The arctic animal has become something of a celebrity since he was first spotted off County Kerry in March, before embarking on a tour of Wales, Cornwall and even France before making his way back to the Cornish coast.

But while for many seeing the animal basking in the sun off Porthcressa Beach on St Mary’s is a fun and welcome distraction, boat owners have discovered drawbacks to the walrus’s presence.

Will Wagstaff, a freelance tour guide on the islands, confirmed he had witnessed the Walrus near a headland where yachts sail, and that the animal had sunk two dinghies attached to the vessels after apparently mistaken them for resting spots.

There's Wally, last seen attempting to mount yachts off Porthcressa Beach on the southern side of St Mary's, the largest of the Scilly Isles

Credit: SWNS.COM/Rachel Box

He said: “It has actually popped a couple of Zodiacs (dinghies). People were leaving their dinghies out the back and of course that is ideal for it to think it can get on but it’s way too heavy.

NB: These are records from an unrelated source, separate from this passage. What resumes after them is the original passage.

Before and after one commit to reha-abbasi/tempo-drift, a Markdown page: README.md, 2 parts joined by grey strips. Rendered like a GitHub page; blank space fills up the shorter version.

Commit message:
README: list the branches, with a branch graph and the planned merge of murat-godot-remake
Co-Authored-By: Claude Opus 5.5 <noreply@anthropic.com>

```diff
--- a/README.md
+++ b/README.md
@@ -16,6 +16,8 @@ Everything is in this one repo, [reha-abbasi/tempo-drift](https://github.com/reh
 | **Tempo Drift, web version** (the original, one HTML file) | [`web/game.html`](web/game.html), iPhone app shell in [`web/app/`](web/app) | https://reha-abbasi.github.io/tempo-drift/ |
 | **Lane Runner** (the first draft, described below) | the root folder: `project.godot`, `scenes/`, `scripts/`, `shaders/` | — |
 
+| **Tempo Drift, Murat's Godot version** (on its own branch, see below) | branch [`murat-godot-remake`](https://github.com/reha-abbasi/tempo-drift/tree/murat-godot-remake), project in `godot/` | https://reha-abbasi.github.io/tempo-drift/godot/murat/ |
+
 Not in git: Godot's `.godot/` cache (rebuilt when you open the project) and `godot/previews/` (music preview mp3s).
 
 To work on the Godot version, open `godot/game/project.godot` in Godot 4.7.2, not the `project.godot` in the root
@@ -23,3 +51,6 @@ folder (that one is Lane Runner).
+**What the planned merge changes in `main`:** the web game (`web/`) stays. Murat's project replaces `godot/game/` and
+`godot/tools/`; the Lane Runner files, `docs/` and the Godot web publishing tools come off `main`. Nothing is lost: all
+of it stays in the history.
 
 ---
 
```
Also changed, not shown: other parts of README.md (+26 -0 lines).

"And of course it used its big tusks to lever itself up. Soft rubber and hard old ivory or whatever it is is not a good combination really."

He said boat owners were concerned by the walrus’ behaviour.

Wally pops a dingy as a disgruntled sailor looks on

Credit: Cliff Smith

"They had a big old beast coming up to their boat and they didn’t know what to do," Mr Wagstaff said.

Mr Wagstaff said he understood why people were nervous around the animal, thought to have floated across the Irish Sea on an ice floe, adding: "If you are sensible you are nervous about it. You don’t want it making a mess of your boat."

The Isles of Scilly Wildlife Trust and British Divers Marine Life Rescue told the BBC it believed the animal spotted was Wally and that the last known sighting of him was at Bilbao in Spain two weeks ago.

A spokesman said: "The animal’s movements are being monitored by a number of conservation and welfare organisations to keep an eye on his health, although he seems to coping well out of his regular habitat and has been seen feeding often.

"It is hoped that he is now finally returning north and will get back to his native home in the Arctic again soon."

Wally is thought to have floated across the Irish Sea on an ice floe.

A rare Egyptian vulture has also been spotted on the islands this week, located 28 miles off Cornwall.